→ INSTRUCTIONS TO FOLLOW
Quote the records below in full, exactly as given, with the images taken out.
━━━━━ THE DATA ━━━━━
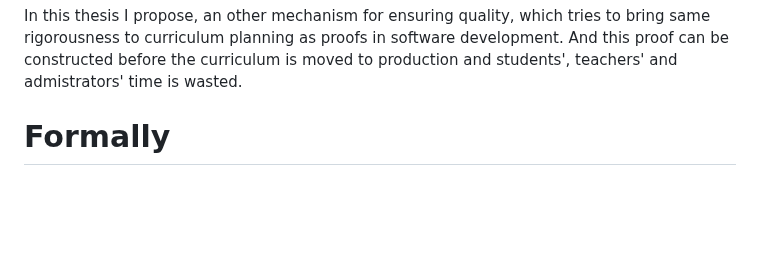
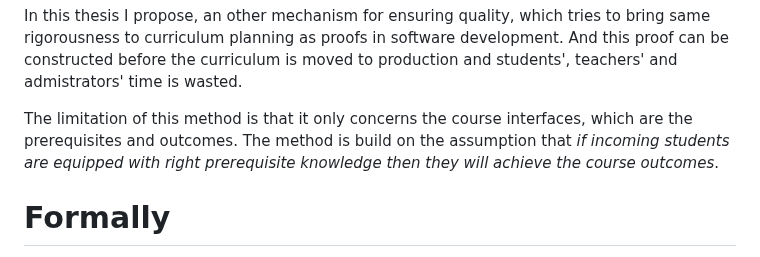
Before and after one commit to teemupaloniemi/gronto, a Markdown page: README.md, the part around the change. Rendered like a GitHub page; blank space fills up the shorter version.

Commit message:
doc: Discuss limitations of the approach.

```diff
--- a/README.md
+++ b/README.md
@@ -42,6 +42,11 @@ In this thesis I propose, an other mechanism for ensuring quality, which tries
 to bring same rigorousness to curriculum planning as proofs in software
 development. And this proof can be constructed before the curriculum is moved
 to production and students', teachers' and admistrators' time is wasted.
+
+The limitation of this method is that it only concerns the course interfaces,
+which are the prerequisites and outcomes. The method is build on the assumption
+that *if incoming students are equipped with right prerequisite knowledge then
+they will achieve the course outcomes*.
 
 # Formally
 
```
━━━━━
→ SOLUTION
Before and after one commit to teemupaloniemi/gronto, a Markdown page: README.md, the part around the change. Rendered like a GitHub page; blank space fills up the shorter version.

Commit message:
doc: Discuss limitations of the approach.

```diff
--- a/README.md
+++ b/README.md
@@ -42,6 +42,11 @@ In this thesis I propose, an other mechanism for ensuring quality, which tries
 to bring same rigorousness to curriculum planning as proofs in software
 development. And this proof can be constructed before the curriculum is moved
 to production and students', teachers' and admistrators' time is wasted.
+
+The limitation of this method is that it only concerns the course interfaces,
+which are the prerequisites and outcomes. The method is build on the assumption
+that *if incoming students are equipped with right prerequisite knowledge then
+they will achieve the course outcomes*.
 
 # Formally
 
```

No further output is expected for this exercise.